##### Data for review #####

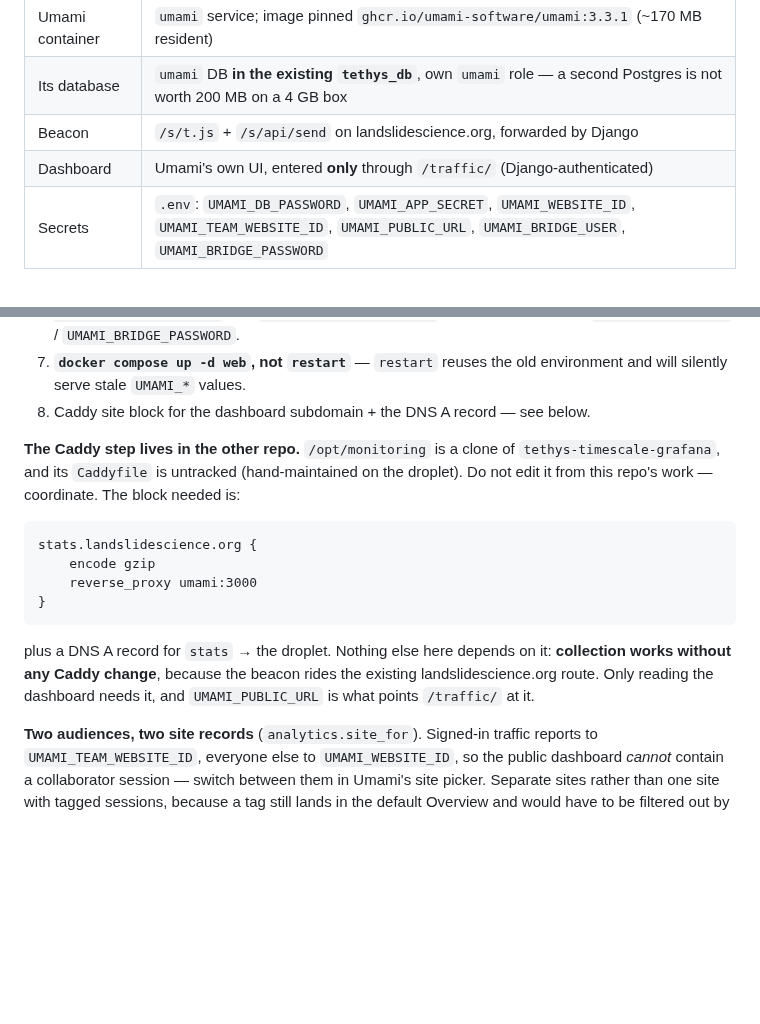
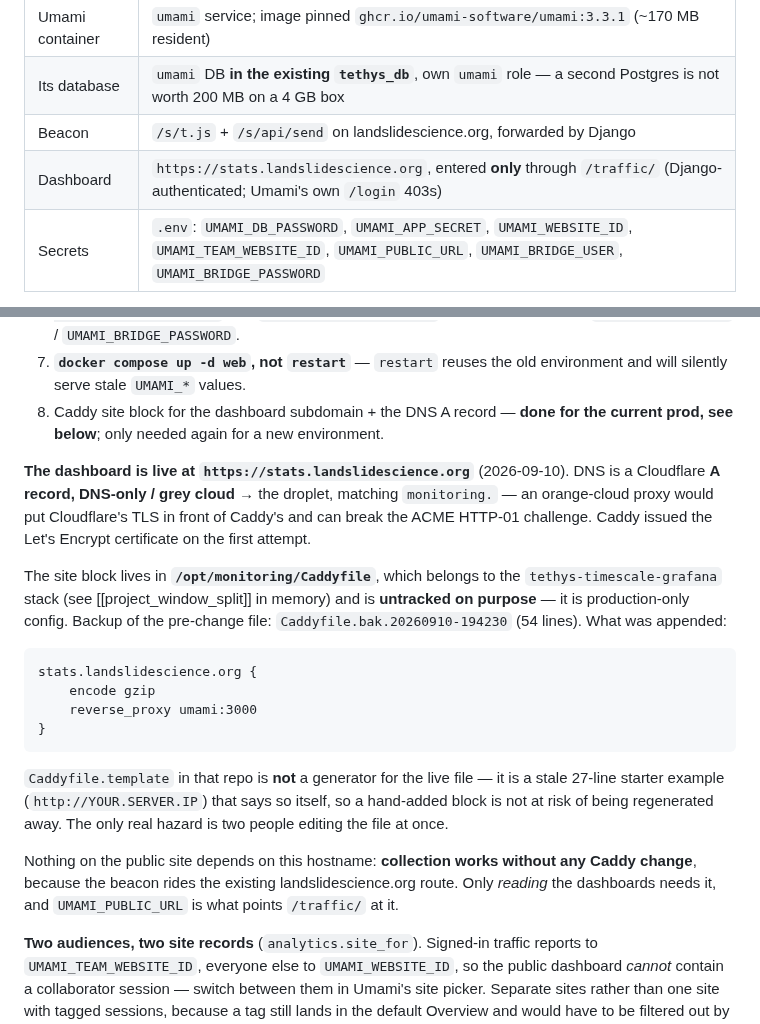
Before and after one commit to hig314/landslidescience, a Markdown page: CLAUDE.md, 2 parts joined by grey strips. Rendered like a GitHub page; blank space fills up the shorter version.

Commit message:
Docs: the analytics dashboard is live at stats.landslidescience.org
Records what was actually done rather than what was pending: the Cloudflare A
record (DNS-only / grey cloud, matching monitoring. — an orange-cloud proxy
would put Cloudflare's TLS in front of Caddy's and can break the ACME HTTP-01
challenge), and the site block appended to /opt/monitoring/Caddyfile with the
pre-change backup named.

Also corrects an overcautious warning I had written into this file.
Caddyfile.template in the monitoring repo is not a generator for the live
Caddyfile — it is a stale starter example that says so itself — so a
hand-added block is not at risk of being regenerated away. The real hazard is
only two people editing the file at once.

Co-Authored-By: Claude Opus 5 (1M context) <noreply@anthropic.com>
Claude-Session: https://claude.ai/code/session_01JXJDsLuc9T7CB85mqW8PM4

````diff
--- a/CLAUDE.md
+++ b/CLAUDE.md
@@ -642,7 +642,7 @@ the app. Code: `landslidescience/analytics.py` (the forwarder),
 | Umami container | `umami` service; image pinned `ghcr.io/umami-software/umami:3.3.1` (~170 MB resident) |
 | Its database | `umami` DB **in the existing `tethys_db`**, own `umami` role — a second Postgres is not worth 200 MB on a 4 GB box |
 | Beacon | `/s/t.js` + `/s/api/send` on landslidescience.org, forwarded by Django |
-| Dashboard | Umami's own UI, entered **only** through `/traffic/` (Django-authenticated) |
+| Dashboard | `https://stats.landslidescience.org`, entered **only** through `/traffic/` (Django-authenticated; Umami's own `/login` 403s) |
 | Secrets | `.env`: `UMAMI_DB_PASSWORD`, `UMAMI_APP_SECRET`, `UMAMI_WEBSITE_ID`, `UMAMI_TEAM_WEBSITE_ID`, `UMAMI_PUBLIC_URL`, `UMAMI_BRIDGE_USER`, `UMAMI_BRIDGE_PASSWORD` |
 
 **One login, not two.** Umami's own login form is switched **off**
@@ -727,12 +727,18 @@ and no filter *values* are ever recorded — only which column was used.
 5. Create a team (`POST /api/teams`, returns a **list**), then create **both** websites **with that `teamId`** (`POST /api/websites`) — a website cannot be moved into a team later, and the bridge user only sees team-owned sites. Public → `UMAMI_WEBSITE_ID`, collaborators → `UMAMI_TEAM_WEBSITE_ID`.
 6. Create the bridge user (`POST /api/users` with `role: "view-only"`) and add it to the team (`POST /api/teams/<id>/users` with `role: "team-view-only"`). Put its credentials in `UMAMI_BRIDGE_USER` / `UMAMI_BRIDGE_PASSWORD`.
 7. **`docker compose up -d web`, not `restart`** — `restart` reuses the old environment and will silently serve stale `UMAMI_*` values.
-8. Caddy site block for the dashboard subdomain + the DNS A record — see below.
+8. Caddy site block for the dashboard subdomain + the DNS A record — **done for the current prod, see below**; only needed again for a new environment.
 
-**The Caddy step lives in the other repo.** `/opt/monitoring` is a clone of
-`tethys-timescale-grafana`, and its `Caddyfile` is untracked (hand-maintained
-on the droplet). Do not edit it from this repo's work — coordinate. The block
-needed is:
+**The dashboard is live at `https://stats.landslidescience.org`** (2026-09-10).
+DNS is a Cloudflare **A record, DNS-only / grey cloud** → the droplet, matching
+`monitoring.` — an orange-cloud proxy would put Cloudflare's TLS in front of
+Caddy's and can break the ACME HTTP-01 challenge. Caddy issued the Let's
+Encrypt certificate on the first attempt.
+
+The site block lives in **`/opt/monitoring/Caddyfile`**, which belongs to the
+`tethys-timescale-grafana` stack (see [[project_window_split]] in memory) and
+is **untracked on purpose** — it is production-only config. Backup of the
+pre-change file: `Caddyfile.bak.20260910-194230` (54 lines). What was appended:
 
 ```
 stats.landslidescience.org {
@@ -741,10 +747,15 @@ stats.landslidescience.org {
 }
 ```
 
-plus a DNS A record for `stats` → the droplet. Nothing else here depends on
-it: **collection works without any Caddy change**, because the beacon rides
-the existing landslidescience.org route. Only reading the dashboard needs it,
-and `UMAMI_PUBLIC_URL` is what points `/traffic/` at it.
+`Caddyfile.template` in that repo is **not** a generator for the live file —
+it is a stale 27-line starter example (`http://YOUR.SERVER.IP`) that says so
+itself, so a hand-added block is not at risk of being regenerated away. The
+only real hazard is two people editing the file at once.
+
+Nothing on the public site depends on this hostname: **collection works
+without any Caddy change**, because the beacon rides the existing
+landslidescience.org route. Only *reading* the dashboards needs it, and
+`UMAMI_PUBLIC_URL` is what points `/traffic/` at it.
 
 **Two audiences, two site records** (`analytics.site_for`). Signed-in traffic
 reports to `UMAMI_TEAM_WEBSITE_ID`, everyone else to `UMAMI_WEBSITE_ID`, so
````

#####

> _What the exercise asks_
What is needed is an exact copy of all the data, with no images in it.

> _Answer below_
Before and after one commit to hig314/landslidescience, a Markdown page: CLAUDE.md, 2 parts joined by grey strips. Rendered like a GitHub page; blank space fills up the shorter version.

Commit message:
Docs: the analytics dashboard is live at stats.landslidescience.org
Records what was actually done rather than what was pending: the Cloudflare A
record (DNS-only / grey cloud, matching monitoring. — an orange-cloud proxy
would put Cloudflare's TLS in front of Caddy's and can break the ACME HTTP-01
challenge), and the site block appended to /opt/monitoring/Caddyfile with the
pre-change backup named.

Also corrects an overcautious warning I had written into this file.
Caddyfile.template in the monitoring repo is not a generator for the live
Caddyfile — it is a stale starter example that says so itself — so a
hand-added block is not at risk of being regenerated away. The real hazard is
only two people editing the file at once.

Co-Authored-By: Claude Opus 5 (1M context) <noreply@anthropic.com>
Claude-Session: https://claude.ai/code/session_01JXJDsLuc9T7CB85mqW8PM4

````diff
--- a/CLAUDE.md
+++ b/CLAUDE.md
@@ -642,7 +642,7 @@ the app. Code: `landslidescience/analytics.py` (the forwarder),
 | Umami container | `umami` service; image pinned `ghcr.io/umami-software/umami:3.3.1` (~170 MB resident) |
 | Its database | `umami` DB **in the existing `tethys_db`**, own `umami` role — a second Postgres is not worth 200 MB on a 4 GB box |
 | Beacon | `/s/t.js` + `/s/api/send` on landslidescience.org, forwarded by Django |
-| Dashboard | Umami's own UI, entered **only** through `/traffic/` (Django-authenticated) |
+| Dashboard | `https://stats.landslidescience.org`, entered **only** through `/traffic/` (Django-authenticated; Umami's own `/login` 403s) |
 | Secrets | `.env`: `UMAMI_DB_PASSWORD`, `UMAMI_APP_SECRET`, `UMAMI_WEBSITE_ID`, `UMAMI_TEAM_WEBSITE_ID`, `UMAMI_PUBLIC_URL`, `UMAMI_BRIDGE_USER`, `UMAMI_BRIDGE_PASSWORD` |
 
 **One login, not two.** Umami's own login form is switched **off**
@@ -727,12 +727,18 @@ and no filter *values* are ever recorded — only which column was used.
 5. Create a team (`POST /api/teams`, returns a **list**), then create **both** websites **with that `teamId`** (`POST /api/websites`) — a website cannot be moved into a team later, and the bridge user only sees team-owned sites. Public → `UMAMI_WEBSITE_ID`, collaborators → `UMAMI_TEAM_WEBSITE_ID`.
 6. Create the bridge user (`POST /api/users` with `role: "view-only"`) and add it to the team (`POST /api/teams/<id>/users` with `role: "team-view-only"`). Put its credentials in `UMAMI_BRIDGE_USER` / `UMAMI_BRIDGE_PASSWORD`.
 7. **`docker compose up -d web`, not `restart`** — `restart` reuses the old environment and will silently serve stale `UMAMI_*` values.
-8. Caddy site block for the dashboard subdomain + the DNS A record — see below.
+8. Caddy site block for the dashboard subdomain + the DNS A record — **done for the current prod, see below**; only needed again for a new environment.
 
-**The Caddy step lives in the other repo.** `/opt/monitoring` is a clone of
-`tethys-timescale-grafana`, and its `Caddyfile` is untracked (hand-maintained
-on the droplet). Do not edit it from this repo's work — coordinate. The block
-needed is:
+**The dashboard is live at `https://stats.landslidescience.org`** (2026-09-10).
+DNS is a Cloudflare **A record, DNS-only / grey cloud** → the droplet, matching
+`monitoring.` — an orange-cloud proxy would put Cloudflare's TLS in front of
+Caddy's and can break the ACME HTTP-01 challenge. Caddy issued the Let's
+Encrypt certificate on the first attempt.
+
+The site block lives in **`/opt/monitoring/Caddyfile`**, which belongs to the
+`tethys-timescale-grafana` stack (see [[project_window_split]] in memory) and
+is **untracked on purpose** — it is production-only config. Backup of the
+pre-change file: `Caddyfile.bak.20260910-194230` (54 lines). What was appended:
 
 ```
 stats.landslidescience.org {
@@ -741,10 +747,15 @@ stats.landslidescience.org {
 }
 ```
 
-plus a DNS A record for `stats` → the droplet. Nothing else here depends on
-it: **collection works without any Caddy change**, because the beacon rides
-the existing landslidescience.org route. Only reading the dashboard needs it,
-and `UMAMI_PUBLIC_URL` is what points `/traffic/` at it.
+`Caddyfile.template` in that repo is **not** a generator for the live file —
+it is a stale 27-line starter example (`http://YOUR.SERVER.IP`) that says so
+itself, so a hand-added block is not at risk of being regenerated away. The
+only real hazard is two people editing the file at once.
+
+Nothing on the public site depends on this hostname: **collection works
+without any Caddy change**, because the beacon rides the existing
+landslidescience.org route. Only *reading* the dashboards needs it, and
+`UMAMI_PUBLIC_URL` is what points `/traffic/` at it.
 
 **Two audiences, two site records** (`analytics.site_for`). Signed-in traffic
 reports to `UMAMI_TEAM_WEBSITE_ID`, everyone else to `UMAMI_WEBSITE_ID`, so
````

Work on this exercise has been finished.